Before I left for my Southern Expedition in January to pick up the Masterbuilt Electric Smokehouse that I had won in a blog contest, I was in a local grocer and they had NY Whole Pork Shoulders on sale for 99 cents a pound and I bought a 17 pound’er and stuck it in my freezer.
Last weekend I defrosted the hunk of pig and on Sunday she went into the smoker. I also had the opportunity to test out my Ro-man Pork Puller which if you have not heard of this it is an attachment that goes on to a drill to pull the pork in seconds! (Insert Tim the Toolman Taylor grunting sounds here)
But we will get to that later in the post. First we need to prepare the shoulder for smoking.
After measuring the length of the shoulder I found that it would not fit on a single shelf of the smoker so out came a knife and a hack saw to cut her in half.
The reason for the Hacksaw was that there is a thick bone in the center. Do not forget to rinse the meat with cold water so that you do not have any bone fragments. Once that was done I wanted to trim away most of the skin and fat off the top. Now some say it is best to leave it on and smoke the shoulder with the fat side up so that as the fat melts it will baste the meat on its own but at the same time seasonings and rub will not penetrate fat. I asked around for advice from many friends that know a lot more than I and it was a 50/50 split on trim or not to trim.
Looking at all of the marbling in the meat (which means there are fat pockets in side) plus the fact that I was going to inject the shoulder too, I decided to trim away the fat cap.
For the injection I decided on a mixture of Apple Juice, some of the Pig Pen’s rub/seasoning that I was using on the outside and also some Worcestershire Sauce.
I injected about half of that bottle of Juice mix about every inch or two with the syringe. Because this meat was being pulled later there was no reason to be careful with needle direction but if your injecting something like brisket then you want to inject with the grain so that you do not show needle marks when carving into slices.
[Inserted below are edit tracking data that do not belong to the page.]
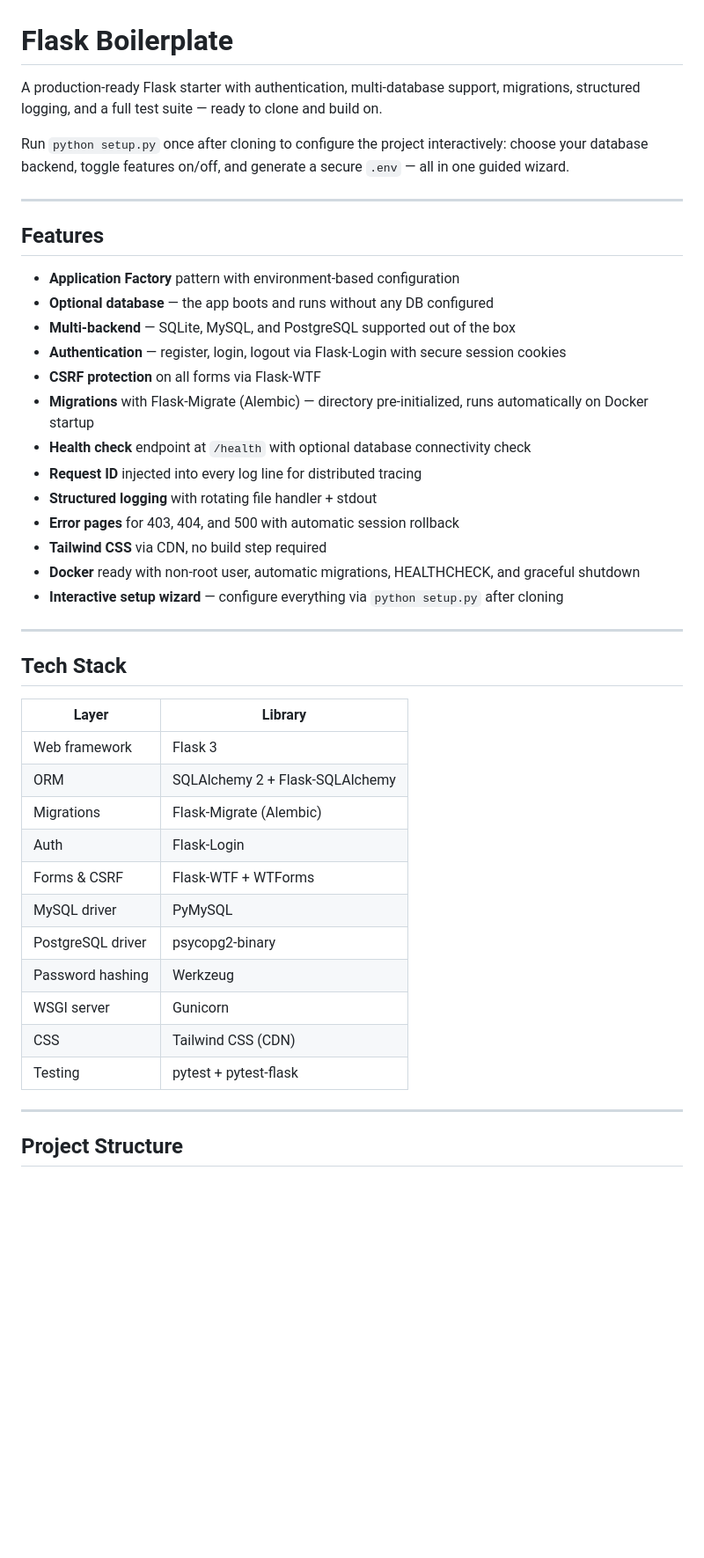
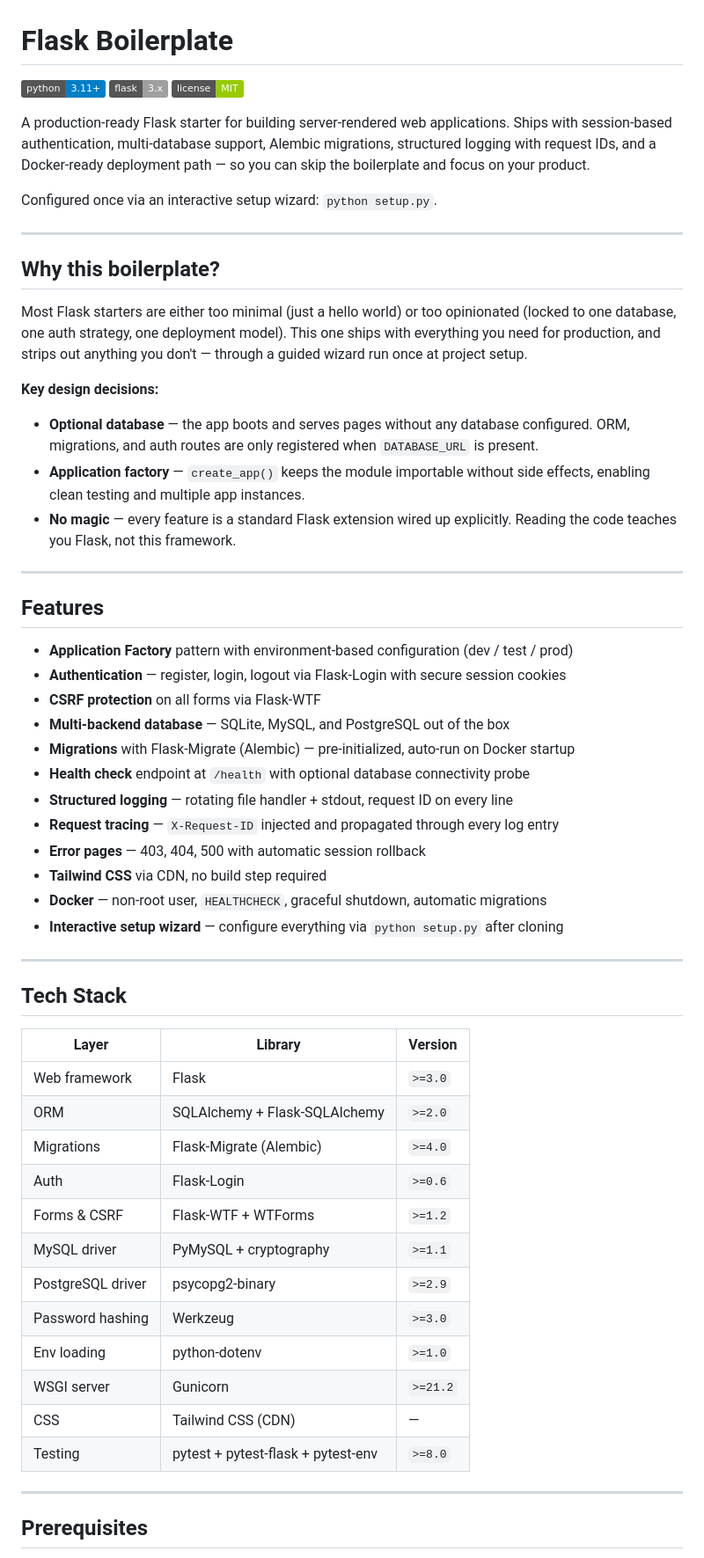
Before and after one commit to CaioXTSY/flask-boilerplate, a Markdown page: README.md, the part around one of its changes. Shown at 88% size. Rendered like a GitHub page; badges without logos; blank space fills up the shorter version.

Commit message:
feat: enhance README with detailed project overview, setup instructions, and feature descriptions

```diff
--- a/README.md
+++ b/README.md
@@ -1,46 +1,62 @@
 # Flask Boilerplate
 
-A production-ready Flask starter with authentication, multi-database support, migrations, structured logging, and a full test suite — ready to clone and build on.
+![Python](https://img.shields.io/badge/python-3.11%2B-blue)
+![Flask](https://img.shields.io/badge/flask-3.x-lightgrey)
+![License](https://img.shields.io/badge/license-MIT-green)
 
-Run `python setup.py` once after cloning to configure the project interactively: choose your database backend, toggle features on/off, and generate a secure `.env` — all in one guided wizard.
+A production-ready Flask starter for building server-rendered web applications. Ships with session-based authentication, multi-database support, Alembic migrations, structured logging with request IDs, and a Docker-ready deployment path — so you can skip the boilerplate and focus on your product.
+
+Configured once via an interactive setup wizard: `python setup.py`.
+
+---
+
+## Why this boilerplate?
+
+Most Flask starters are either too minimal (just a hello world) or too opinionated (locked to one database, one auth strategy, one deployment model). This one ships with everything you need for production, and strips out anything you don't — through a guided wizard run once at project setup.
+
+**Key design decisions:**
+
+- **Optional database** — the app boots and serves pages without any database configured. ORM, migrations, and auth routes are only registered when `DATABASE_URL` is present.
+- **Application factory** — `create_app()` keeps the module importable without side effects, enabling clean testing and multiple app instances.
+- **No magic** — every feature is a standard Flask extension wired up explicitly. Reading the code teaches you Flask, not this framework.
 
 ---
 
 ## Features
 
-- **Application Factory** pattern with environment-based configuration
-- **Optional database** — the app boots and runs without any DB configured
-- **Multi-backend** — SQLite, MySQL, and PostgreSQL supported out of the box
+- **Application Factory** pattern with environment-based configuration (dev / test / prod)
 - **Authentication** — register, login, logout via Flask-Login with secure session cookies
 - **CSRF protection** on all forms via Flask-WTF
-- **Migrations** with Flask-Migrate (Alembic) — directory pre-initialized, runs automatically on Docker startup
-- **Health check** endpoint at `/health` with optional database connectivity check
-- **Request ID** injected into every log line for distributed tracing
-- **Structured logging** with rotating file handler + stdout
-- **Error pages** for 403, 404, and 500 with automatic session rollback
+- **Multi-backend database** — SQLite, MySQL, and PostgreSQL out of the box
+- **Migrations** with Flask-Migrate (Alembic) — pre-initialized, auto-run on Docker startup
+- **Health check** endpoint at `/health` with optional database connectivity probe
+- **Structured logging** — rotating file handler + stdout, request ID on every line
+- **Request tracing** — `X-Request-ID` injected and propagated through every log entry
+- **Error pages** — 403, 404, 500 with automatic session rollback
 - **Tailwind CSS** via CDN, no build step required
-- **Docker** ready with non-root user, automatic migrations, HEALTHCHECK, and graceful shutdown
+- **Docker** — non-root user, `HEALTHCHECK`, graceful shutdown, automatic migrations
 - **Interactive setup wizard** — configure everything via `python setup.py` after cloning
 
 ---
 
 ## Tech Stack
 
-| Layer | Library |
-|---|---|
-| Web framework | Flask 3 |
-| ORM | SQLAlchemy 2 + Flask-SQLAlchemy |
-| Migrations | Flask-Migrate (Alembic) |
-| Auth | Flask-Login |
-| Forms & CSRF | Flask-WTF + WTForms |
-| MySQL driver | PyMySQL |
-| PostgreSQL driver | psycopg2-binary |
-| Password hashing | Werkzeug |
-| WSGI server | Gunicorn |
-| CSS | Tailwind CSS (CDN) |
-| Testing | pytest + pytest-flask |
+| Layer | Library | Version |
+|---|---|---|
+| Web framework | Flask | `>=3.0` |
+| ORM | SQLAlchemy + Flask-SQLAlchemy | `>=2.0` |
+| Migrations | Flask-Migrate (Alembic) | `>=4.0` |
+| Auth | Flask-Login | `>=0.6` |
+| Forms & CSRF | Flask-WTF + WTForms | `>=1.2` |
+| MySQL driver | PyMySQL + cryptography | `>=1.1` |
+| PostgreSQL driver | psycopg2-binary | `>=2.9` |
+| Password hashing | Werkzeug | `>=3.0` |
+| Env loading | python-dotenv | `>=1.0` |
+| WSGI server | Gunicorn | `>=21.2` |
+| CSS | Tailwind CSS (CDN) | — |
+| Testing | pytest + pytest-flask + pytest-env | `>=8.0` |
 
 ---
 
-## Project Structure
+## Prerequisites
 
```
Also changed, not shown: other parts of README.md (+278 -168 lines).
Next step in this process was to coat the meat with a little bit of prepared mustard which does nothing for the taste but rather it gives the spices something to adhere to.
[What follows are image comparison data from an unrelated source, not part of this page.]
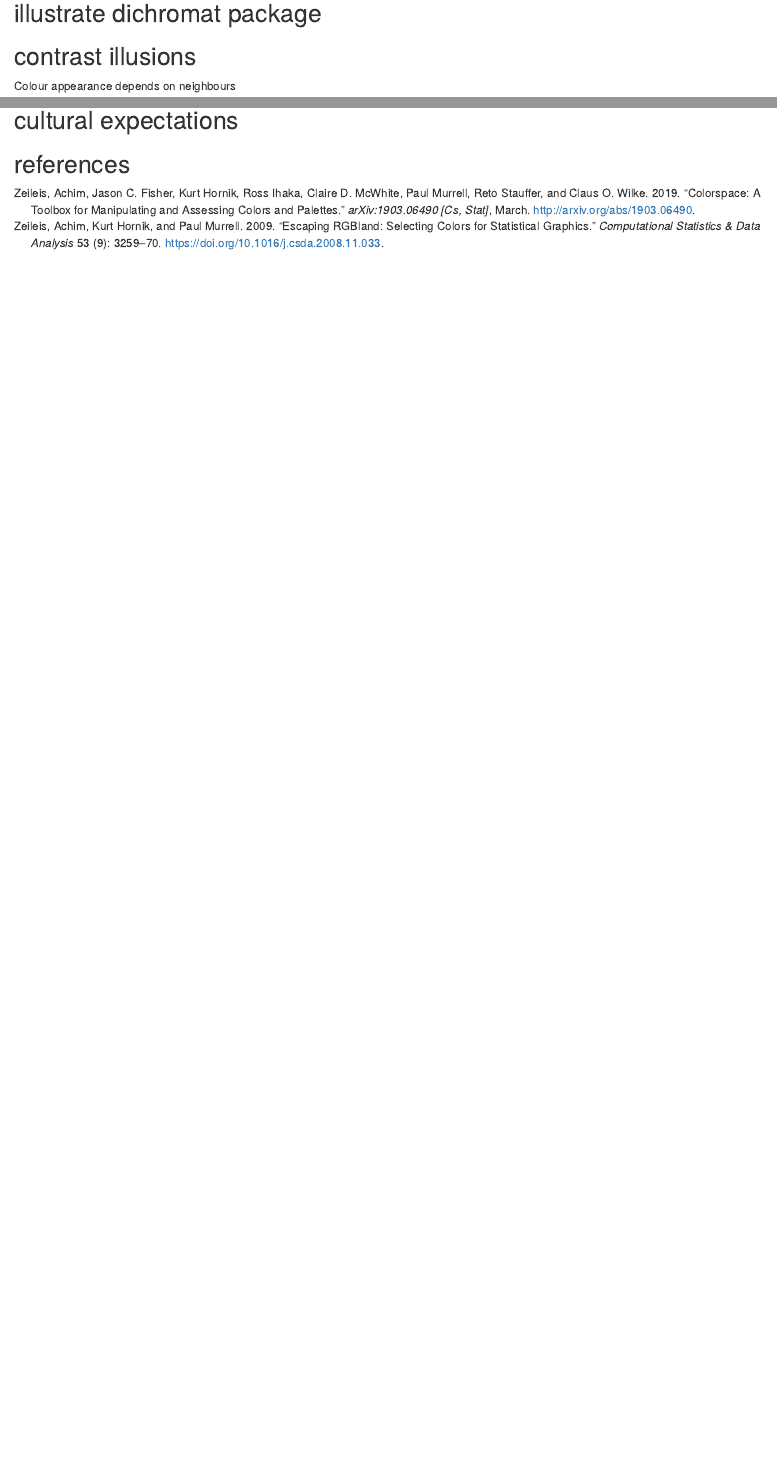
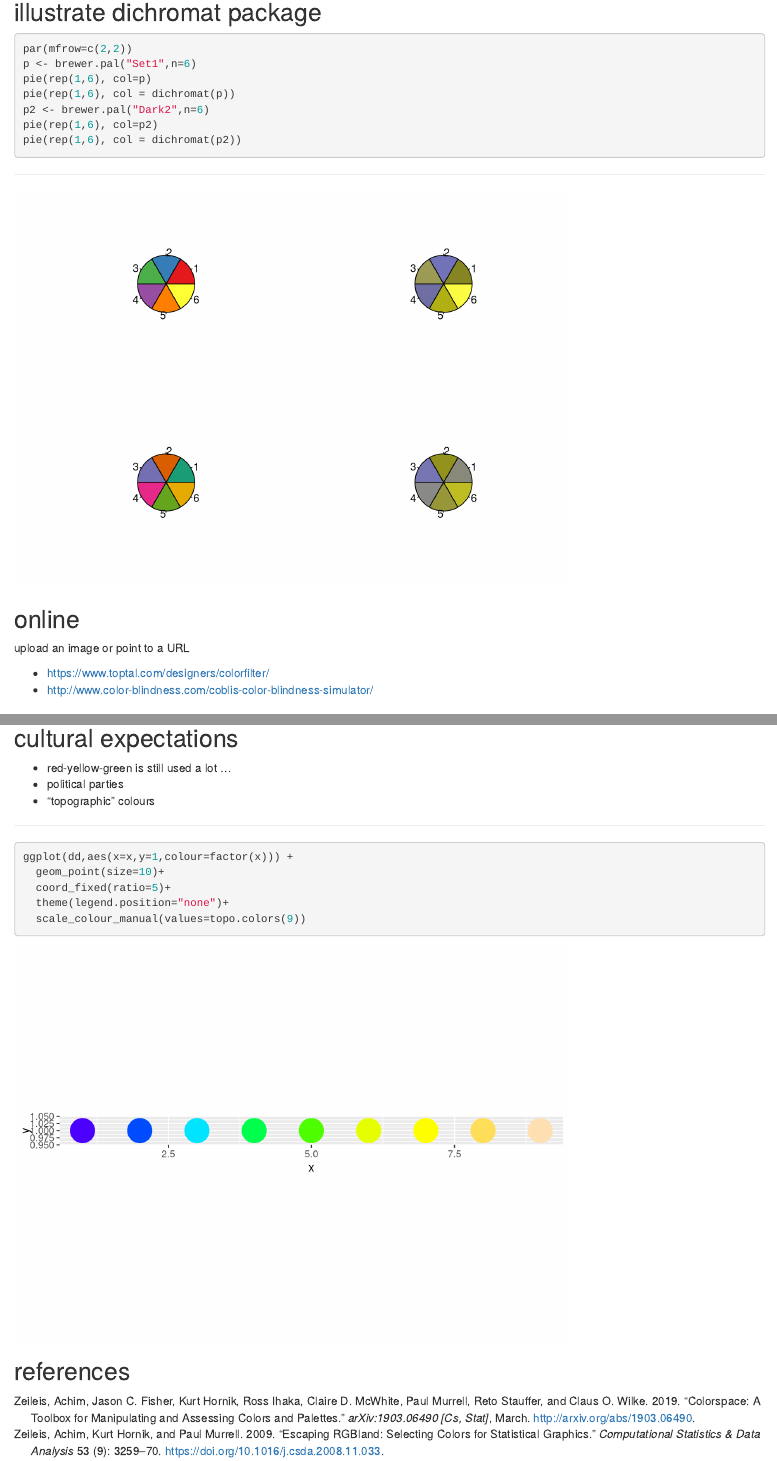
Before and after one commit to mac-theobio/DataViz19, an R Markdown document (colour.lect.rmd): the page in a window 1100 px wide, from 6150 px down before the commit and from 6170 px down after it, so that both start at the same text, and a second part further down, joined at a grey line. Rendered offline with R 4.5, knitr and Pandoc, with nearby package versions; code that draws random numbers runs with fixed seeds of ours; some code elsewhere in the file could not run offline.

Commit message:
working on color

````diff
--- a/colour.lect.rmd
+++ b/colour.lect.rmd
@@ -127,3 +132,31 @@
+```{r dichrom, eval=FALSE}
+par(mfrow=c(2,2))
+p <- brewer.pal("Set1",n=6)
+pie(rep(1,6), col=p)
+pie(rep(1,6), col = dichromat(p))
+p2 <- brewer.pal("Dark2",n=6)
+pie(rep(1,6), col=p2)
+pie(rep(1,6), col = dichromat(p2))
+```
+
+---
+
+```{r dichrom2, echo=FALSE}
+par(mfrow=c(2,2))
+p <- brewer.pal("Set1",n=6)
+pie(rep(1,6), col=p)
+pie(rep(1,6), col = dichromat(p))
+p2 <- brewer.pal("Dark2",n=6)
+pie(rep(1,6), col=p2)
+pie(rep(1,6), col = dichromat(p2))
+```
+
+## online
+
+upload an image or point to a URL
+
+* https://www.toptal.com/designers/colorfilter/
+* http://www.color-blindness.com/coblis-color-blindness-simulator/
 
 ## contrast illusions
 
@@ -139,4 +172,19 @@
 
 ## cultural expectations
 
+* red-yellow-green is still used a lot ...
+* political parties
+* "topographic" colours
+
+---
+
+```{r topo}
+ggplot(dd,aes(x=x,y=1,colour=factor(x))) +
+  geom_point(size=10)+
+  coord_fixed(ratio=5)+
+  theme(legend.position="none")+
+  scale_colour_manual(values=topo.colors(9))
+```
+
+
 ## references
````
Also changed, not shown: colour.lect.rmd (13 more changed lines).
Using my hands to spread the mustard on all sides of the meat and then rub in some Seasoning/Rub and in this case I used Pig Pen’s Original Seasoning that comes from Salisbury, North Carolina which has Salt, spices, sugar,garlic powder, and onion powder as it’s listed ingredients.
After the Pig Pen’s I added some Turbinado and Brown sugar to the outside of the shoulder which will add a little sweetness and give a nice bark as it smokes.
Looking at the pic below I bet you think it is already cooking but know the spices and the sugar gave it that great colour and texture as the sugar started to liquidfy.
At this point the meat get wrapped up with plastic wrap and put in the fridge overnight.
The next morning I took the meat out of the fridge, letting it get a bit towards room temp for 15 or 20 minutes while the smoker was brought up to temperature.
I set my smoker to a temperature of 235F with a cooking time of 12 hours, That is the great thing about the Masterbuilt Smoker, It’s electronic control board allows for exact settings.
I used a meat probe that is built into the smoker and reads out on the top of the smoker with the press of a button.
For pulling an internal meat temperature of 195 to 205F produces the best results and on this day I was aiming for 200F
The meat rose to 140 pretty quick about 4 hours in and then stalled a couple of times after that, when that happens you need to be patient, do not give in to an urge to raise the temperature settings of the smoker, it will rise agin on it’s own in good time. After about 8 or 9 hours the reading got up to about 170F and I then wrapped the meat in tinfoil and continued to cook it in the smoker for another hour or so until my desired 200F was produced. During the cook every couple of hours I sprayed the meat with apple juice.
After taking the foil wrapped meat out of the smoker I transferred it to a insulated box (in this case a picnic cooler) and let the meat rest for an hour which is very important because otherwise the meat will be dry when you pull it.
Now we can unwrap the meat and pull out the bones (which will pull out with little resistance) and Now I get to use my power tool (more grunting noises)
Here is the fun part!, I get out my Ro-man Pork Puller which is a very well made tool that kind of reminds me of a paint mixer. It is 15 inches ling and the disc is 5 inches wide with 8 2inch long spines that are 3/8″ thick and made of sturdy but lightweight aluminum with a stainless steel shaft that goes into a standard drill, I used a cordless one for this which my battery was pretty weak but yet still had more than enough power to do the job. I found the tool to be very easy to use, caused only minor scraping marks on the pot and was very well balanced. I have seen reviews on Bear Claws which are a good product from what I saw and does a decent job but the pork puller is so much faster! you can pull apart a shoulder in under 10 seconds.
This would be a must for RibFest cookers or anyone cooking for a lot of people.
The cost of the Ro-man Pork Puller is $39.95 plus $8.00 shipping in the United States and a little higher in Canada because of the higher shipping costs.
Here is the finished product on a serving plate ready to be made into great Pulled Pork Sandwiches
And here is some video I took of the smoking and you can see the Roman Pork Puller in action.